═════ Exercise materials ═════

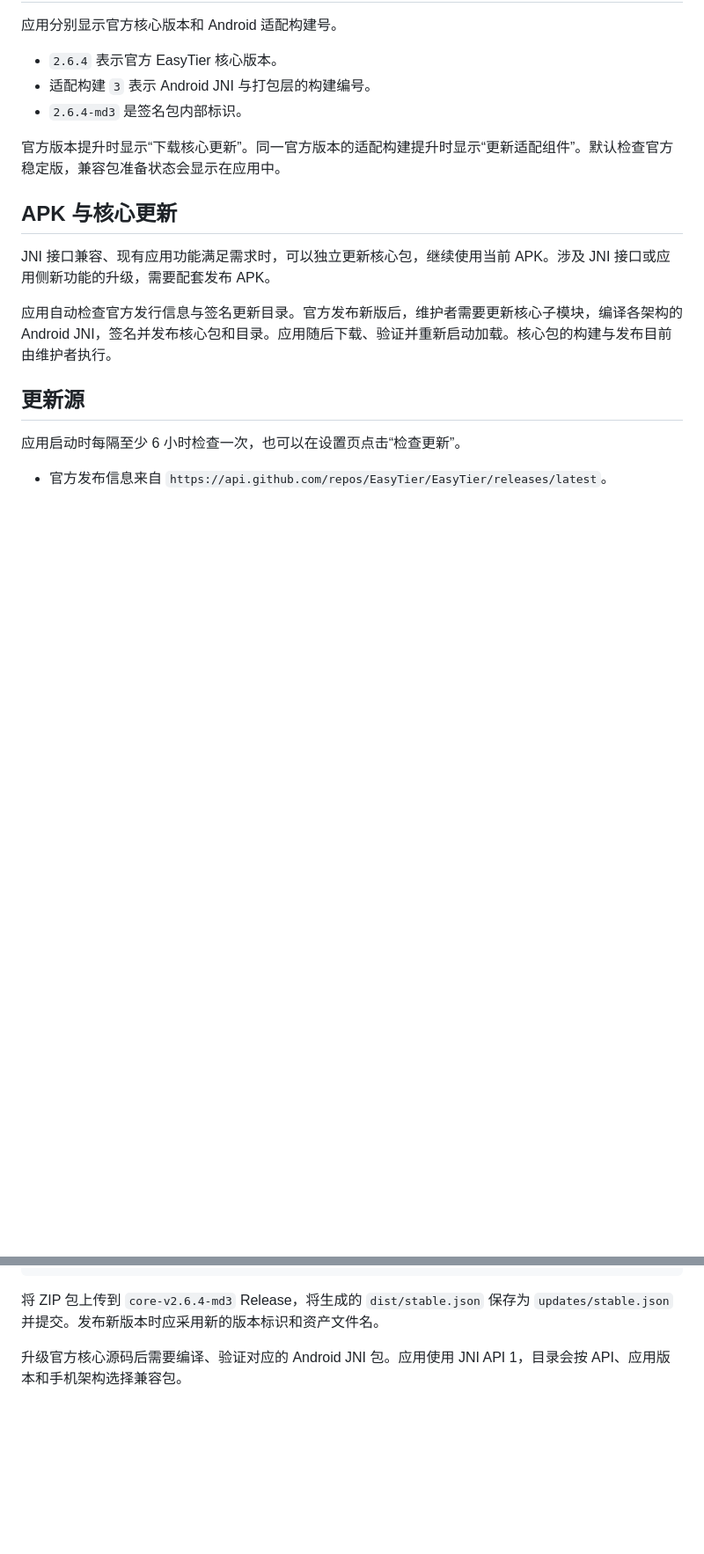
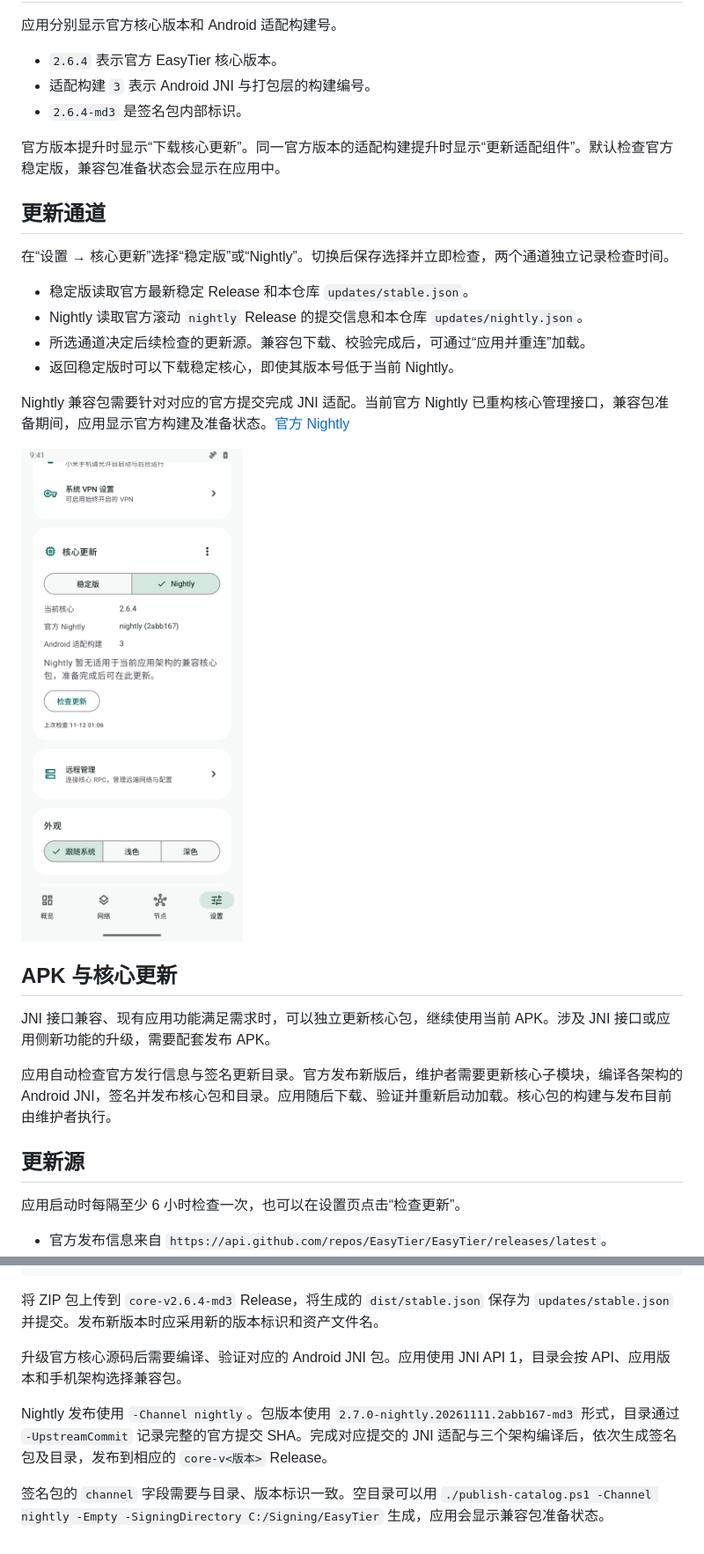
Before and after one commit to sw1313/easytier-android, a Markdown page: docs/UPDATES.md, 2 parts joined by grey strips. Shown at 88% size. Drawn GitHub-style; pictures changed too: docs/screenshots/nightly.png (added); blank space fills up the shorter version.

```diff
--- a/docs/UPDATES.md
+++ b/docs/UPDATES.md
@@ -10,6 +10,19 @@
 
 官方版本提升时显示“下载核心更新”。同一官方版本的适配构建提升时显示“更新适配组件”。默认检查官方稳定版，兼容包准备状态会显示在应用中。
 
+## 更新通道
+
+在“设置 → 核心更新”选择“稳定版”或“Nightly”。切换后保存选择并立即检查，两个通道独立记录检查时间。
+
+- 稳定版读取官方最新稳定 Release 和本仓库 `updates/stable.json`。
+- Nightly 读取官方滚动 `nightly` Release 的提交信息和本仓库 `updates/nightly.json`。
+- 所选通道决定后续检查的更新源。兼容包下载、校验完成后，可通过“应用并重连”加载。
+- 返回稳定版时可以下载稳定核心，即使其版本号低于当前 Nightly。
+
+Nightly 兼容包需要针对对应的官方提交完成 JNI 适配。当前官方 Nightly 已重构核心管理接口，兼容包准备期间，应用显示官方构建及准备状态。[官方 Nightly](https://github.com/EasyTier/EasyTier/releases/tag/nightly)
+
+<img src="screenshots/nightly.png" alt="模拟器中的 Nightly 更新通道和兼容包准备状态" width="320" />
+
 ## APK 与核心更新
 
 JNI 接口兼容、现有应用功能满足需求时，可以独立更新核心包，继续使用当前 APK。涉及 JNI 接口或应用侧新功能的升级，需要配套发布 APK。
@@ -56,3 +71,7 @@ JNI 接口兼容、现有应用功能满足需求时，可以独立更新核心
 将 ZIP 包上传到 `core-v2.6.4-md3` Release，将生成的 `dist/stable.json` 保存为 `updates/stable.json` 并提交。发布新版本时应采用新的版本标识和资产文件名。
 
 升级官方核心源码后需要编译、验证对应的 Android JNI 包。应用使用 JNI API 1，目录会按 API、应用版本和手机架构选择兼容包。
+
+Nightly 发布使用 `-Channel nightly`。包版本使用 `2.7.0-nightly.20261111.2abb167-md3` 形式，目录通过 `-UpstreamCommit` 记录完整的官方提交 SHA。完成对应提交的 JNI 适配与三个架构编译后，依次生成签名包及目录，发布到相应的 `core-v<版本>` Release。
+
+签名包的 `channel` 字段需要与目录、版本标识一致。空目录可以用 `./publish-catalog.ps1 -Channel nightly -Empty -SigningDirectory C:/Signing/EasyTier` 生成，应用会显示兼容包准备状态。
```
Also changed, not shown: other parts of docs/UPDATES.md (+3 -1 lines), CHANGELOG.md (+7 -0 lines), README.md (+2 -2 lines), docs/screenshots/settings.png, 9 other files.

═════
═════ Exercise materials ═════

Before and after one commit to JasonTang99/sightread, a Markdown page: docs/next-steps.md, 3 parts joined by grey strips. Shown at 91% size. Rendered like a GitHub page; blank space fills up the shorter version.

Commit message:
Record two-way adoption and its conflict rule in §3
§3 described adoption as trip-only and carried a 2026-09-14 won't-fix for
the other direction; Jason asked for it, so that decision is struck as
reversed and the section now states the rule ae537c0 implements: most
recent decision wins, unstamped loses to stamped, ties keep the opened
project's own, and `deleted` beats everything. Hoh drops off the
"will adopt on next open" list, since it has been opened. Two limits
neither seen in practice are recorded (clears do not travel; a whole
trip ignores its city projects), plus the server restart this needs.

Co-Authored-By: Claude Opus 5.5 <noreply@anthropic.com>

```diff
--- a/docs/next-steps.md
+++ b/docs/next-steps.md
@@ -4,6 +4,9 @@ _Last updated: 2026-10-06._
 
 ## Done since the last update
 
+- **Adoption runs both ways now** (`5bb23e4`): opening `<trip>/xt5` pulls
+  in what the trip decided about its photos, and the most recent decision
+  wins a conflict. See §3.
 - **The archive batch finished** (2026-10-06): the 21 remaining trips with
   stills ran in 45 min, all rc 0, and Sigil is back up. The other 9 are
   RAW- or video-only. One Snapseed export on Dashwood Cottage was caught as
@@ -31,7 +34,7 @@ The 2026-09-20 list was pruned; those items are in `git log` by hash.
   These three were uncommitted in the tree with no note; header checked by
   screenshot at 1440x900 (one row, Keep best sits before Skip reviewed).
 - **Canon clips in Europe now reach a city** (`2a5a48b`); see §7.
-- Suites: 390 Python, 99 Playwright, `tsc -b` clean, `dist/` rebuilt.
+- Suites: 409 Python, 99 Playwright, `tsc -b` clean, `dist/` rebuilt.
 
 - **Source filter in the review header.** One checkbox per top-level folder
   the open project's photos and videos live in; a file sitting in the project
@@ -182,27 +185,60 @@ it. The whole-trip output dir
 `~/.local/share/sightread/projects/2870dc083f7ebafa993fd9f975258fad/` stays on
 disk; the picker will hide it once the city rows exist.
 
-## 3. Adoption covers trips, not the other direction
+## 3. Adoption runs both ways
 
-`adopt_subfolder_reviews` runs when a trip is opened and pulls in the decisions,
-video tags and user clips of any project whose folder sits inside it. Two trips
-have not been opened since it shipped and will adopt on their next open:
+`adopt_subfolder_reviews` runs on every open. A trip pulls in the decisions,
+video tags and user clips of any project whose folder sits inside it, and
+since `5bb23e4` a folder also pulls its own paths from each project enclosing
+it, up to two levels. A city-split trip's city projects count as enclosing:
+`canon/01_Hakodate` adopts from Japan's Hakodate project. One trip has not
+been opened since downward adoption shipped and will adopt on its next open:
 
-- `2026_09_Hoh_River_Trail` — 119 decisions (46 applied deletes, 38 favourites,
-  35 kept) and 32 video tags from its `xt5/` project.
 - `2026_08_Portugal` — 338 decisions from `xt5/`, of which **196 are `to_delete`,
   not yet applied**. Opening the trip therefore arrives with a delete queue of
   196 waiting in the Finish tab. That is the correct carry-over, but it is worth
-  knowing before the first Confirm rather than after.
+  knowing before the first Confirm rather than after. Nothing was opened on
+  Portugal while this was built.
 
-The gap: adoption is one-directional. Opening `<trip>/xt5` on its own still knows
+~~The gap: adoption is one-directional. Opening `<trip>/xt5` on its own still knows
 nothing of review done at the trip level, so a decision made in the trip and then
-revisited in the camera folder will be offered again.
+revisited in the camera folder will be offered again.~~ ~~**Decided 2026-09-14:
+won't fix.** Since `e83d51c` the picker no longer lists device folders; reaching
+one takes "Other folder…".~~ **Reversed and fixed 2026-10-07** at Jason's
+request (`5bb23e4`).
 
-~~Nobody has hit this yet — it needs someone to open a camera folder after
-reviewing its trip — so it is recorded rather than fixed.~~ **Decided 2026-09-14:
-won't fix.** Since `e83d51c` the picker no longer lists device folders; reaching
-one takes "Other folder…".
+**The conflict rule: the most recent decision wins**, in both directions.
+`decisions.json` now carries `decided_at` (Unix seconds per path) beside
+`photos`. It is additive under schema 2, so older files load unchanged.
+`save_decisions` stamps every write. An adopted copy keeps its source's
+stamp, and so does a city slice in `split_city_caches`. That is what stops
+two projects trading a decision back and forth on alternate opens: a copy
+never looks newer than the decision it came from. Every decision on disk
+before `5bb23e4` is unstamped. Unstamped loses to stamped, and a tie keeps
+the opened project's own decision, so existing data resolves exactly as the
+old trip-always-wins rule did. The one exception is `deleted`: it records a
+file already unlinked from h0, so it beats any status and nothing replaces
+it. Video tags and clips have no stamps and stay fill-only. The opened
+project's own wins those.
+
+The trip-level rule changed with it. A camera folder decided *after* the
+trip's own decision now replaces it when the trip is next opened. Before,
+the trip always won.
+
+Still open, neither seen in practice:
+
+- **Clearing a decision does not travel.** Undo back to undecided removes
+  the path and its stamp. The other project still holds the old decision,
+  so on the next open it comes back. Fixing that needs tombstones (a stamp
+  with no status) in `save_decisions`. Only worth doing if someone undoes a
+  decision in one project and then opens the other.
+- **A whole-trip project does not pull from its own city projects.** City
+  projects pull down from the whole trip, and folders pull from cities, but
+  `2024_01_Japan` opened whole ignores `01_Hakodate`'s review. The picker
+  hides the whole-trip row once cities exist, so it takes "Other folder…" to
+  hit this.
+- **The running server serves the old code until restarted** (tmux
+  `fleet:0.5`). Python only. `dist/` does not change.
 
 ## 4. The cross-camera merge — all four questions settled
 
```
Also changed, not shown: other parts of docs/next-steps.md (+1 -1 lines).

═════

Check every line of the entries above, and copy those that carry the string "dist".

▶ [Task answer]:
 将 ZIP 包上传到 `core-v2.6.4-md3` Release，将生成的 `dist/stable.json` 保存为 `updates/stable.json` 并提交。发布新版本时应采用新的版本标识和资产文件名。
-- Suites: 390 Python, 99 Playwright, `tsc -b` clean, `dist/` rebuilt.
+- Suites: 409 Python, 99 Playwright, `tsc -b` clean, `dist/` rebuilt.
+  `fleet:0.5`). Python only. `dist/` does not change.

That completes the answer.